On March 3, 1917, Einstein postulated how light can result from stimulating excited atoms. As proven by Gordon Gould 60 years later, this “light amplification by stimulated emission of radiation” would give way to the invention of the Laser and optical amplifier, which are the two foundational elements of the optical communications networks which transport much of the global Internet traffic.
Gould would go on to start the fiber optic communications company Optelecom. His protege and head of Optelecom’s Light Optics Division, Dr. David Huber, began working on a new technology called Dense Wavelength Division Multiplexing.

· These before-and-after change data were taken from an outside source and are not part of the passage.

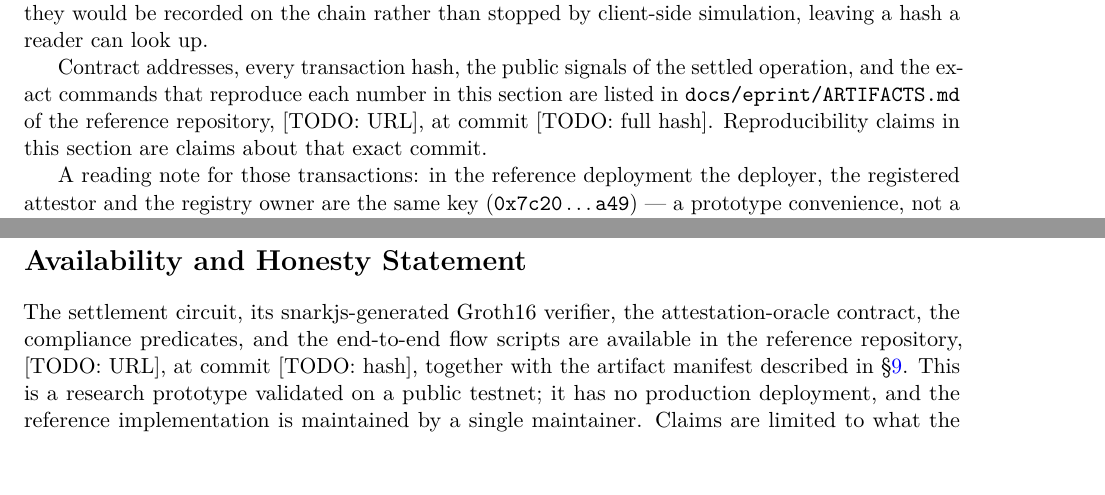
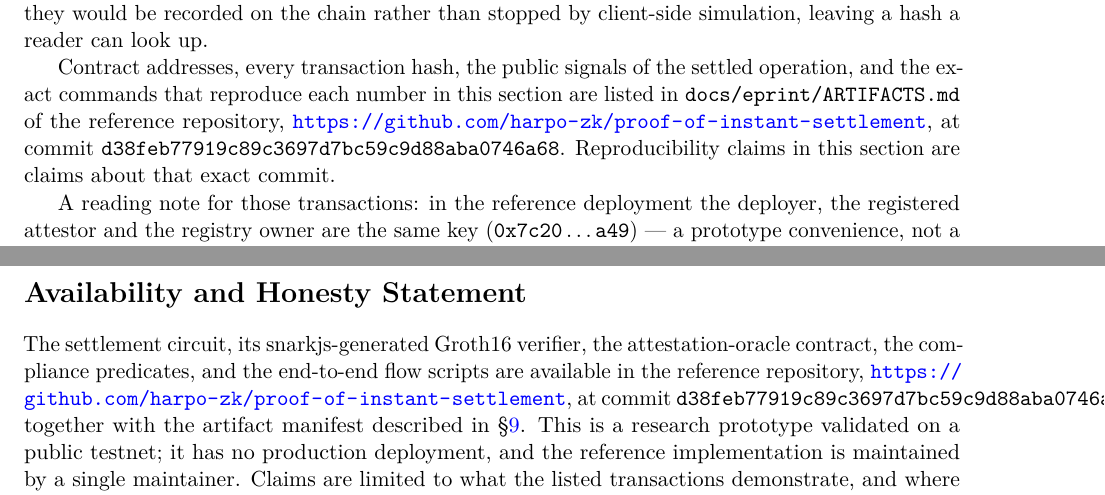
Before and after one commit to harpo-zk/proof-of-instant-settlement, a LaTeX paper (docs/eprint/instant-settlement.tex): two parts of pages 24 and 27 of 28, joined at a grey line, cut so that both start at the same text. Compiled offline with pdfLaTeX.

Commit message:
Fill in this repository's own URL and commit hash
The paper cited itself as [TODO: URL]/[TODO: hash] at the moment this
snapshot's first commit was cut, since the repository didn't exist yet to
have a hash. Filled in now that it does.

```diff
--- a/docs/eprint/instant-settlement.tex
+++ b/docs/eprint/instant-settlement.tex
@@ -1606,8 +1606,9 @@ reader can look up.
 Contract addresses, every transaction hash, the public signals of the settled
 operation, and the exact commands that reproduce each number in this section
 are listed in \code{docs/eprint/ARTIFACTS.md} of the reference repository,
-[TODO: URL], at commit [TODO: full hash]. Reproducibility claims in this
-section are claims about that exact commit.
+\url{https://github.com/harpo-zk/proof-of-instant-settlement}, at commit
+\code{d38feb77919c89c3697d7bc59c9d88aba0746a68}. Reproducibility claims in
+this section are claims about that exact commit.
 
 A reading note for those transactions: in the reference deployment the deployer,
 the registered attestor and the registry owner are the same key
@@ -1746,9 +1747,11 @@ shipped here is future work.
 \section*{Availability and Honesty Statement}
 The settlement circuit, its snarkjs-generated Groth16 verifier, the
 attestation-oracle contract, the compliance predicates, and the end-to-end flow
-scripts are available in the reference repository, [TODO: URL], at commit
-[TODO: hash], together with the artifact manifest described in
-\S\ref{sec:impl}. This is a research prototype validated on a public testnet;
+scripts are available in the reference repository,
+\url{https://github.com/harpo-zk/proof-of-instant-settlement}, at commit
+\code{d38feb77919c89c3697d7bc59c9d88aba0746a68}, together with the artifact
+manifest described in \S\ref{sec:impl}. This is a research prototype
+validated on a public testnet;
 it has no production deployment, and the reference implementation is
 maintained by a single maintainer. Claims are limited to what the listed
 transactions demonstrate, and where a tool's raw output would naturally be read
```
Also changed, not shown: docs/eprint/ARTIFACTS.md (+8 -2 lines), docs/eprint/instant-settlement.pdf.
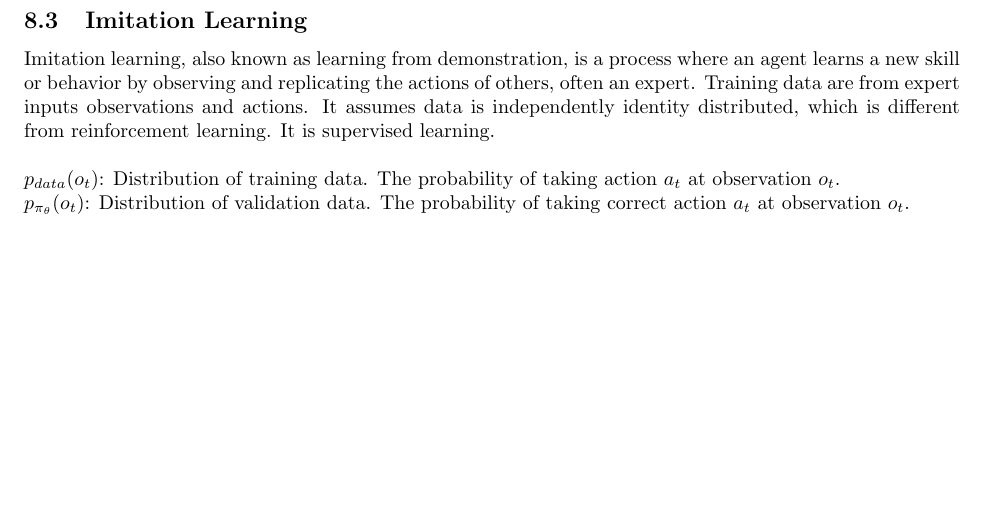
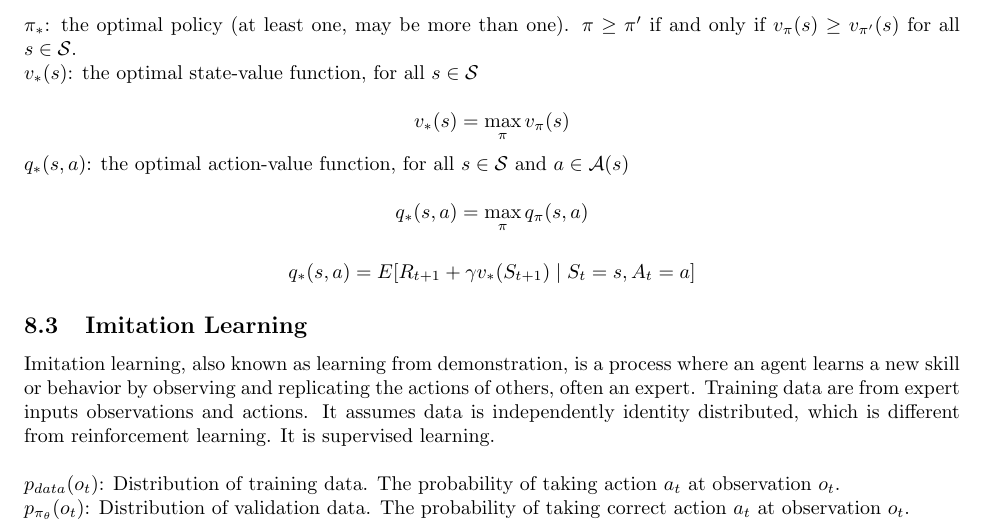
Before and after one commit to chtunsw/ai_notes, a LaTeX document (ml_course/note/main.tex): part of page 36 of 41, cut at the place of the change, the shorter picture padded with empty space. Compiled offline with pdfLaTeX.

Commit message:
optimal policy

```diff
--- a/ml_course/note/main.tex
+++ b/ml_course/note/main.tex
@@ -1827,6 +1827,18 @@ q_{\pi}(s, a)
 \end{split}
 \end{equation*}
 
+\noindent \(\pi_*\): the optimal policy (at least one, may be more than one). \(\pi \geq \pi'\) if and only if \(v_{\pi}(s) \geq v_{\pi'}(s)\) for all \(s \in \mathcal{S}\).
+
+\noindent \(v_*(s)\): the optimal state-value function, for all \(s \in \mathcal{S}\)
+
+\[v_*(s) = \max_{\pi} v_{\pi}(s) \]
+
+\noindent \(q_*(s, a)\): the optimal action-value function, for all \(s \in \mathcal{S}\) and \(a \in \mathcal{A}(s)\)
+
+\[q_*(s, a) = \max_{\pi} q_{\pi}(s, a) \]
+
+\[q_*(s, a) = E[R_{t + 1} + \gamma v_*(S_{t + 1}) \mid S_t = s, A_t = a] \]
+
 \subsection{Imitation Learning}
 
 \noindent Imitation learning, also known as learning from demonstration, is a process where an agent learns a new skill or behavior by observing and replicating the actions of others, often an expert. Training data are from expert inputs observations and actions. It assumes data is independently identity distributed, which is different from reinforcement learning. It is supervised learning.
```
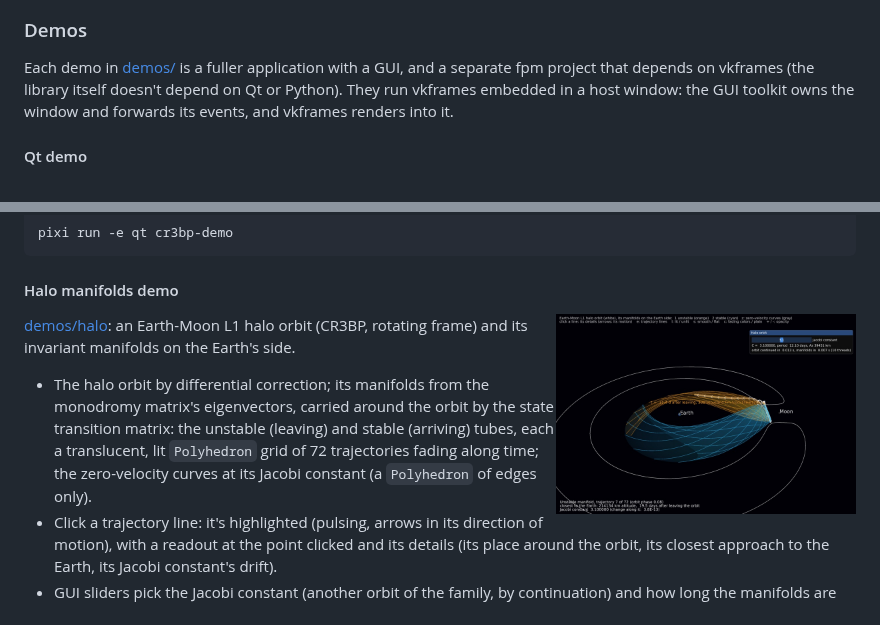
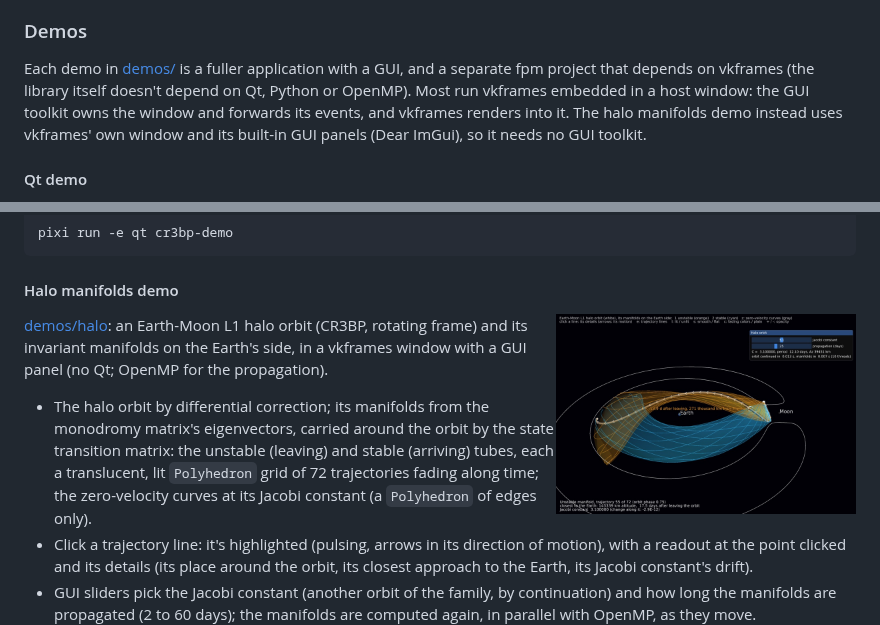
Before and after one commit to jacobwilliams/vkframes, a Markdown page: README.md, 2 parts joined by grey strips. Rendered like a GitHub page; pictures changed too: media/screenshots/halo_demo.jpg.

Commit message:
README: the halo demo in the demos' introduction; its screenshot
The demos' introduction notes that the halo demo uses vkframes' own
window and GUI panels (no GUI toolkit); its section says so, and its
screenshot shows both sliders.

Co-Authored-By: Claude Opus 5.5 <noreply@anthropic.com>

```diff
--- a/README.md
+++ b/README.md
@@ -360,9 +360,11 @@ its arguments.
 
 Each demo in [demos/](demos/) is a fuller application with a GUI, and a
 separate fpm project that depends on vkframes (the library itself doesn't
-depend on Qt or Python). They run vkframes embedded in a host window: the
-GUI toolkit owns the window and forwards its events, and vkframes renders
-into it.
+depend on Qt, Python or OpenMP). Most run vkframes embedded in a host
+window: the GUI toolkit owns the window and forwards its events, and
+vkframes renders into it. The halo manifolds demo instead uses vkframes'
+own window and its built-in GUI panels (Dear ImGui), so it needs no GUI
+toolkit.
 
 #### Qt demo
 
@@ -479,10 +481,11 @@ pixi run -e qt cr3bp-demo
 
 #### Halo manifolds demo
 
-<img src="media/screenshots/halo_demo.jpg" alt="An Earth-Moon L1 halo orbit's stable and unstable manifold tubes, the zero-velocity curves, a picked trajectory and the Jacobi constant's panel" width="300" align="right">
+<img src="media/screenshots/halo_demo.jpg" alt="An Earth-Moon L1 halo orbit's stable and unstable manifold tubes, the zero-velocity curves, a picked trajectory and the panel of sliders" width="300" align="right">
 
 [demos/halo](demos/halo): an Earth-Moon L1 halo orbit (CR3BP, rotating
-frame) and its invariant manifolds on the Earth's side.
+frame) and its invariant manifolds on the Earth's side, in a vkframes
+window with a GUI panel (no Qt; OpenMP for the propagation).
 
 - The halo orbit by differential correction; its manifolds from the
   monodromy matrix's eigenvectors, carried around the orbit by the state
```
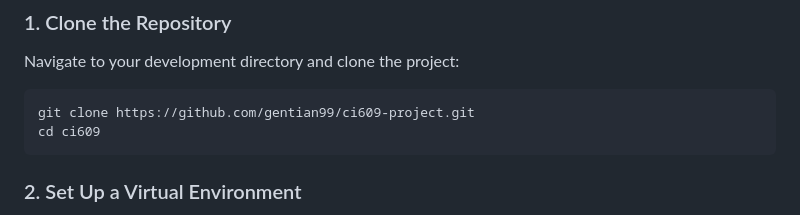
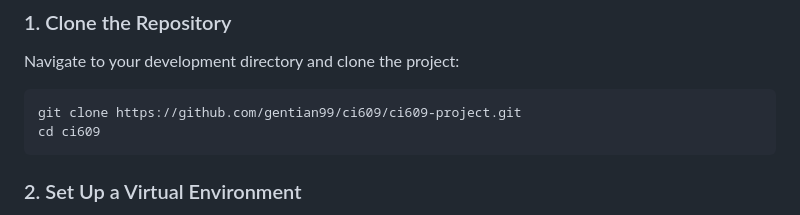
Before and after one commit to gentian99/ci609, a Markdown page: README.md, the part around the change. GitHub-like rendering.

````diff
--- a/README.md
+++ b/README.md
@@ -27,7 +27,7 @@ Ensure the following are installed before setting up the application:
 Navigate to your development directory and clone the project:
 
 ```bash
-git clone https://github.com/gentian99/ci609-project.git
+git clone https://github.com/gentian99/ci609/ci609-project.git
 cd ci609
 ```
 
````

“I first met Huber in the early ’90s at Optelecom, where he demonstrated his light-based communication system,” said Kevin Kimberlin, Chairman of Spencer Trask & Co. “Impressed, I offered to help him develop the system. Together, we founded a new company called Ciena, which was the first to commercialize high capacity optical networking systems based on the optical amplifier,” Kimberlin explained. This was the beginning of the internet as we know and use it today.
According to author Jeff Hecht and The New York Times, Wavelength Division Multiplexing was the foundation for today’s global communications networks and dramatically increased bandwidth on fiber optic networks (boosting capacity as much as 1600% when first deployed on Sprint’s Network).
About Spencer Trask & Company
Spencer Trask & Co. is a privately held advanced technology development company. The firm works with entrepreneurs, CEOs and corporate partners to start and grow high impact ventures. Spencer Trask & Co. has been instrumental in the formative stage of companies that pioneered many technological and scientific advancements in the field of genomics, the transformation of healthcare, the Internet and open innovation.